Climate change is severely affecting the social and environmental determinants of health including clean air, safe drinking water, sufficient food and secure shelter. It is assessed that between 2030 and 2050, climate change is expected to cause approximately 250,000 additional deaths per year including 60,000 deaths from Malaria, 38,000 due to heat exposure, 48,000 due to diarrhoea and 95,000 from malnutrition.
The growing poor air quality in urban areas is increasing due to industrial and vehicular emissions, burning coal from power plants thereby producing smog. Air pollution causes some 4.3 million deaths every year. The direct damage cost to health is estimated to be between US$ 2-4 billion/year by 2030. It is assessed that due to weak health infrastructure, developing countries will be the worst affected.

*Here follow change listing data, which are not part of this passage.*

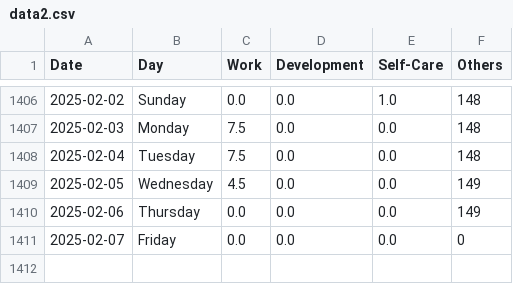
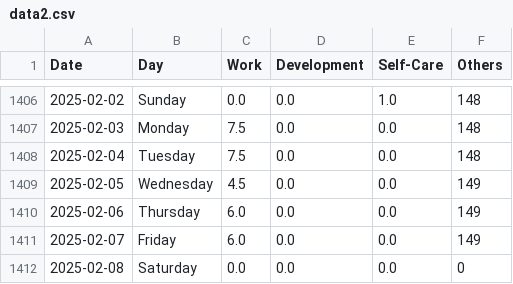
Before and after one commit to krystinli/Time_Management, a CSV file: data/data2.csv, drawn as a sheet; only a part is shown, gaps mark what is left out.

```diff
--- a/data/data2.csv
+++ b/data/data2.csv
@@ -1409,3 +1409,4 @@ Date,Day,Work,Development,Self-Care,Others
 2025-02-05,Wednesday,4.5,0.0,0.0,149
-2025-02-06,Thursday,0.0,0.0,0.0,149
-2025-02-07,Friday,0.0,0.0,0.0,0
+2025-02-06,Thursday,6.0,0.0,0.0,149
+2025-02-07,Friday,6.0,0.0,0.0,149
+2025-02-08,Saturday,0.0,0.0,0.0,0
```
Also changed, not shown: 6 other files.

Rising GHG levels are triggering climate and environmental changes that are affecting human health through heat stress, crop failure, altered weather patterns, injuries, displacement, homelessness, ocean acidification, mass migration, economic disruption, malnutrition, social unrest, aquaculture failure, spread of infectious diseases etc.

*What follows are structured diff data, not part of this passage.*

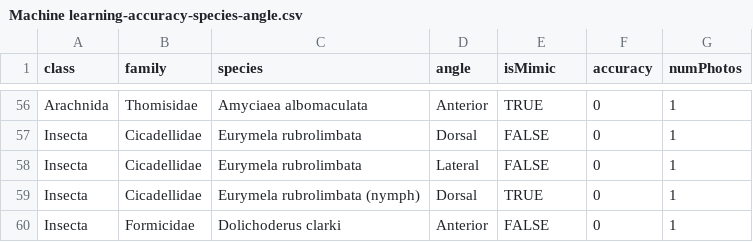
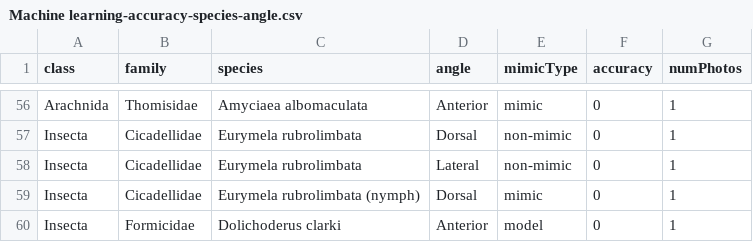
Before and after one commit to JimMcL/measuring-mimicry, a CSV file: MachineLearning/output/Machine learning-accuracy-species-angle.csv, drawn as a sheet; only a part is shown, gaps mark what is left out; the diff covers the shown part only.

Commit message:
Add mimicType column to CSVs. Add some stats reporting. Add (but comment out) capability to combine accuracy with the inverse likelihood of a 2nd pattern

```diff
--- a/MachineLearning/output/Machine learning-accuracy-species-angle.csv
+++ b/MachineLearning/output/Machine learning-accuracy-species-angle.csv
@@ -1 +1 @@
-"class","family","species","angle","isMimic","accuracy","numPhotos"
+"class","family","species","angle","mimicType","accuracy","numPhotos"
@@ -56,5 +56,5 @@
-"Arachnida","Thomisidae","Amyciaea albomaculata","Anterior",TRUE,0,1
-"Insecta","Cicadellidae","Eurymela rubrolimbata","Dorsal",FALSE,0,1
-"Insecta","Cicadellidae","Eurymela rubrolimbata","Lateral",FALSE,0,1
-"Insecta","Cicadellidae","Eurymela rubrolimbata (nymph)","Dorsal",TRUE,0,1
-"Insecta","Formicidae","Dolichoderus clarki","Anterior",FALSE,0,1
+"Arachnida","Thomisidae","Amyciaea albomaculata","Anterior","mimic",0,1
+"Insecta","Cicadellidae","Eurymela rubrolimbata","Dorsal","non-mimic",0,1
+"Insecta","Cicadellidae","Eurymela rubrolimbata","Lateral","non-mimic",0,1
+"Insecta","Cicadellidae","Eurymela rubrolimbata (nymph)","Dorsal","mimic",0,1
+"Insecta","Formicidae","Dolichoderus clarki","Anterior","model",0,1
```
Also changed, not shown: 54 edited cells elsewhere in this file, MachineLearning/output/Machine learning-accuracy-images.csv, MachineLearning/output/Machine learning-accuracy-species.csv, 1 other file.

Globally, the number of reported weather-related natural disasters has more than tripled since the 1960s. Every year, these disasters result in over 60,000 deaths, mainly in developing countries. Extreme temperatures are directly contributing to deaths from cardiovascular and respiratory disease, particularly among elderly people. In the heat wave of summer 2003 in Europe, more than 70,000 excess deaths were recorded. High temperatures also are triggering asthma, which affects around 300 million people.
Rising sea levels and increasingly extreme weather events may destroy homes, medical facilities and other essential services. More than half of the world’s population lives within 60 km of the sea. People may be forced to move to safer areas creating health impacts ranging from mental disorders to communicable diseases.
The impact of climate change on mental health is a major consideration. People who have survived droughts, floods, tropical storms and similar extreme weather events often lose their homes and their families. As a result, they can experience post-traumatic stress disorder, severe depression and other mental health problems.
Increasingly variable rainfall patterns are likely to affect the supply of fresh water. A lack of safe water can compromise hygiene and increase the risk of diarrhoeal disease, which kills approximately 760,000 children aged under 5, every year. Floods are also increasing in frequency and can contaminate freshwater supplies, heighten the risk of water-borne diseases, and create breeding grounds for disease-carrying insects such as mosquitoes.
People living in small island developing states and other coastal regions like Bahrain are particularly more vulnerable to climate change impacts. The concerned authorities are planning mitigation measures, strategies, ways and means how to handle any eventualities of any disaster that can struck due to climate change by controlling and decreasing the amount of carbon emissions and enhancing cleaner production.